◆ DATA SECTION ◆
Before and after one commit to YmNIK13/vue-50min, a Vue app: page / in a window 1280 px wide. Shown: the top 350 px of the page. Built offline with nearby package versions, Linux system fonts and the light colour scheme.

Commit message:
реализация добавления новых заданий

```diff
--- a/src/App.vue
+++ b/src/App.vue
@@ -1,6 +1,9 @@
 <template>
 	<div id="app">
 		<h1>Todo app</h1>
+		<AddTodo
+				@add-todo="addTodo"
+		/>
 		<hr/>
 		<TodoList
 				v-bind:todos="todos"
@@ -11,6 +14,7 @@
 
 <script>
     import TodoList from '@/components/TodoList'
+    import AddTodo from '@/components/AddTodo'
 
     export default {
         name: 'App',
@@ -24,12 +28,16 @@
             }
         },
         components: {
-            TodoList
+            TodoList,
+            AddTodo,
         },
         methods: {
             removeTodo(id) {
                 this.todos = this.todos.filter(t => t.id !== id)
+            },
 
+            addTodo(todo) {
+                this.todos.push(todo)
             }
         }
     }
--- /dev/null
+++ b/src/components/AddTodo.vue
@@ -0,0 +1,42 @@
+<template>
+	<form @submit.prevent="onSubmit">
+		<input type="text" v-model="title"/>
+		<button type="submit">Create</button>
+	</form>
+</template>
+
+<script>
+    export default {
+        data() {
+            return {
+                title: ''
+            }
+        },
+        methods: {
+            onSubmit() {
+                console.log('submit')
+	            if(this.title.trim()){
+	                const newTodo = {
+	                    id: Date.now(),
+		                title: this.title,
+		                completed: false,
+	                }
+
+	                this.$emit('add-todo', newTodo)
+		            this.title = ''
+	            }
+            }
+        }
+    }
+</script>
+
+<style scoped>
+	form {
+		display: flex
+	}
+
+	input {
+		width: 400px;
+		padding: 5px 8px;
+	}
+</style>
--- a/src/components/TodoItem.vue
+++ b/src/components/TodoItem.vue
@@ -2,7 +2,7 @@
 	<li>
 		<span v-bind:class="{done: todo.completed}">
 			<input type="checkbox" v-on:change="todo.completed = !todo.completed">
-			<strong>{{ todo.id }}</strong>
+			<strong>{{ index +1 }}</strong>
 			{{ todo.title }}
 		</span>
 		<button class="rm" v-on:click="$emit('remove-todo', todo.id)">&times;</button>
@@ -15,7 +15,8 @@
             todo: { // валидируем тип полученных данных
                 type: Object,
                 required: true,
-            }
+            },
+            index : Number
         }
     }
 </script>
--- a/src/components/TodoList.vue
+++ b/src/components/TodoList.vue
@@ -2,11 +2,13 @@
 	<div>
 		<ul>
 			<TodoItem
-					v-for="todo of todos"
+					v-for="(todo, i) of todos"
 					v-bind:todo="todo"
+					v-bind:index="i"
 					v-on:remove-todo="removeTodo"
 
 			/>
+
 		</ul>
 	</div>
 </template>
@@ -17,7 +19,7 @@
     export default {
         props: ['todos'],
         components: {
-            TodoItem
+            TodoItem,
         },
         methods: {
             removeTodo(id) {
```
...
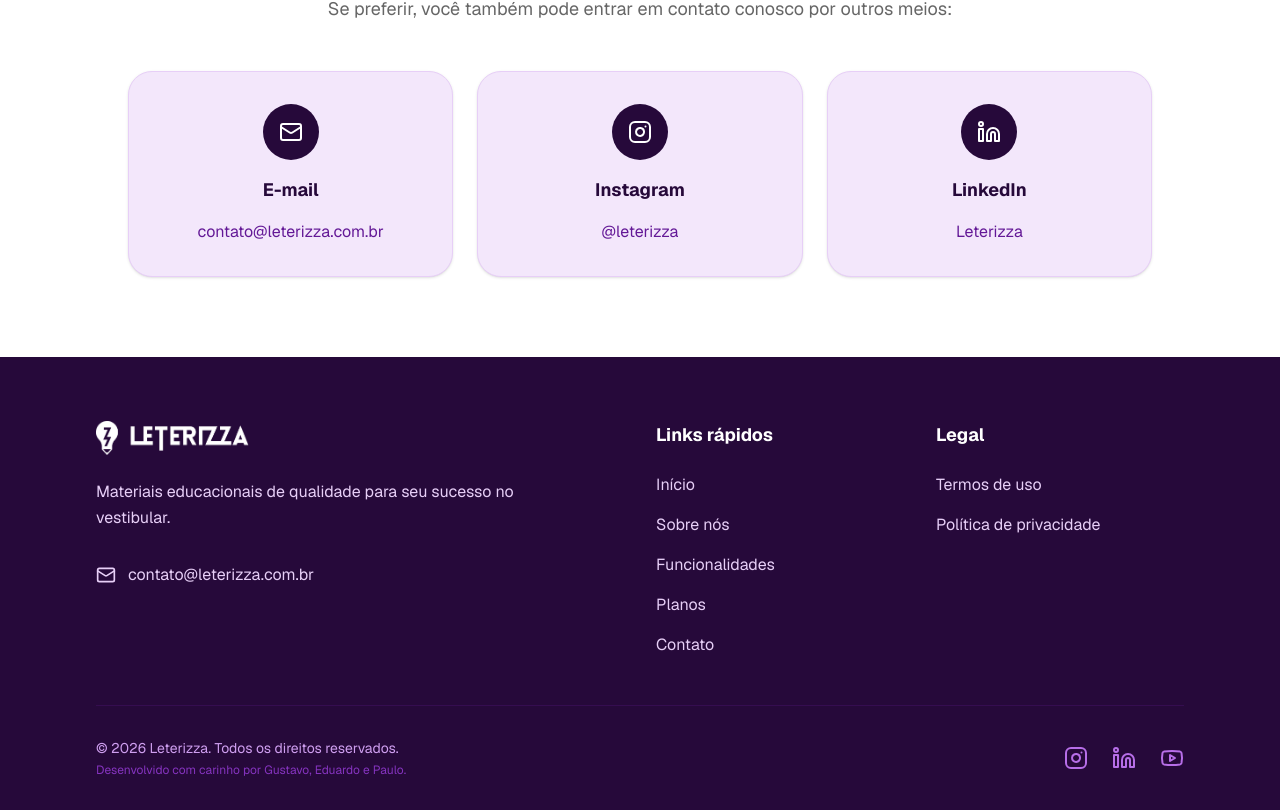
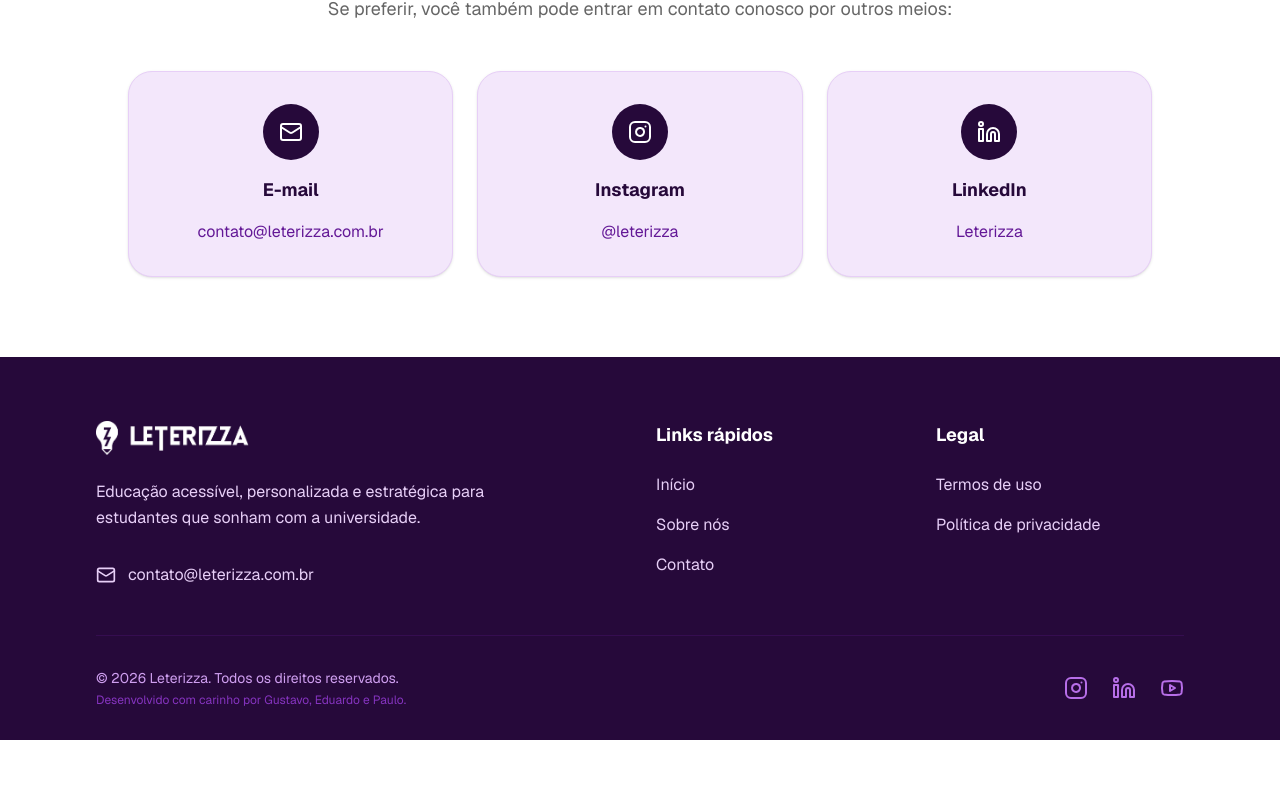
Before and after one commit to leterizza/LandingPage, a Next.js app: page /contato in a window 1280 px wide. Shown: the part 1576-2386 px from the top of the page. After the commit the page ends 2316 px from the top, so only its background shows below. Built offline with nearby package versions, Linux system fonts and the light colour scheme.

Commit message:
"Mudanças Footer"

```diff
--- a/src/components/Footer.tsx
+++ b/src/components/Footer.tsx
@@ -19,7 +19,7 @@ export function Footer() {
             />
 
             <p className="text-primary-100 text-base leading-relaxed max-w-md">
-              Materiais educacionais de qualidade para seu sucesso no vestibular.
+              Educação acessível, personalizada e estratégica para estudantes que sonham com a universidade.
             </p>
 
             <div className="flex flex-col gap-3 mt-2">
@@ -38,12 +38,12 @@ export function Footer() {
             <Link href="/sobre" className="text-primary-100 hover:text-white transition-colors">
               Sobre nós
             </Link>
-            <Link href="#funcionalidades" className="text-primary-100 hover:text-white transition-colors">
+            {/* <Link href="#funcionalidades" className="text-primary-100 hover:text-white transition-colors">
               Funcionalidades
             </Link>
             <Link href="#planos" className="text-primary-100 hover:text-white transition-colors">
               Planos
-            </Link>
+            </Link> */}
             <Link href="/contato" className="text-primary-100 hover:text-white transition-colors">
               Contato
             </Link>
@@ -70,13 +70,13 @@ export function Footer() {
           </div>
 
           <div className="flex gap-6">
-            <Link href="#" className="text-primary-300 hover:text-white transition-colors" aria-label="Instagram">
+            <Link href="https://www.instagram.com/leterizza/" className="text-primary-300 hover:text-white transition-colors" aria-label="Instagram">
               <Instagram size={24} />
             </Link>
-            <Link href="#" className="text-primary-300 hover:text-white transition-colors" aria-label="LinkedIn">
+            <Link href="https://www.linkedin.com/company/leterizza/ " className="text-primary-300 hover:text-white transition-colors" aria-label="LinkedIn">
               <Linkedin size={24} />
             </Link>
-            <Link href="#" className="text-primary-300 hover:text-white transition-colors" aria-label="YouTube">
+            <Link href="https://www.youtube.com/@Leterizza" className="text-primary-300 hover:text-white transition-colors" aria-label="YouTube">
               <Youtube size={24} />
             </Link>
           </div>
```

◆ ACTIVITY ◆
Check every line above for the word "type" and copy those that have it.

◆ ANSWER SECTION ◆
+		<input type="text" v-model="title"/>
+		<button type="submit">Create</button>
 			<input type="checkbox" v-on:change="todo.completed = !todo.completed">
                 type: Object,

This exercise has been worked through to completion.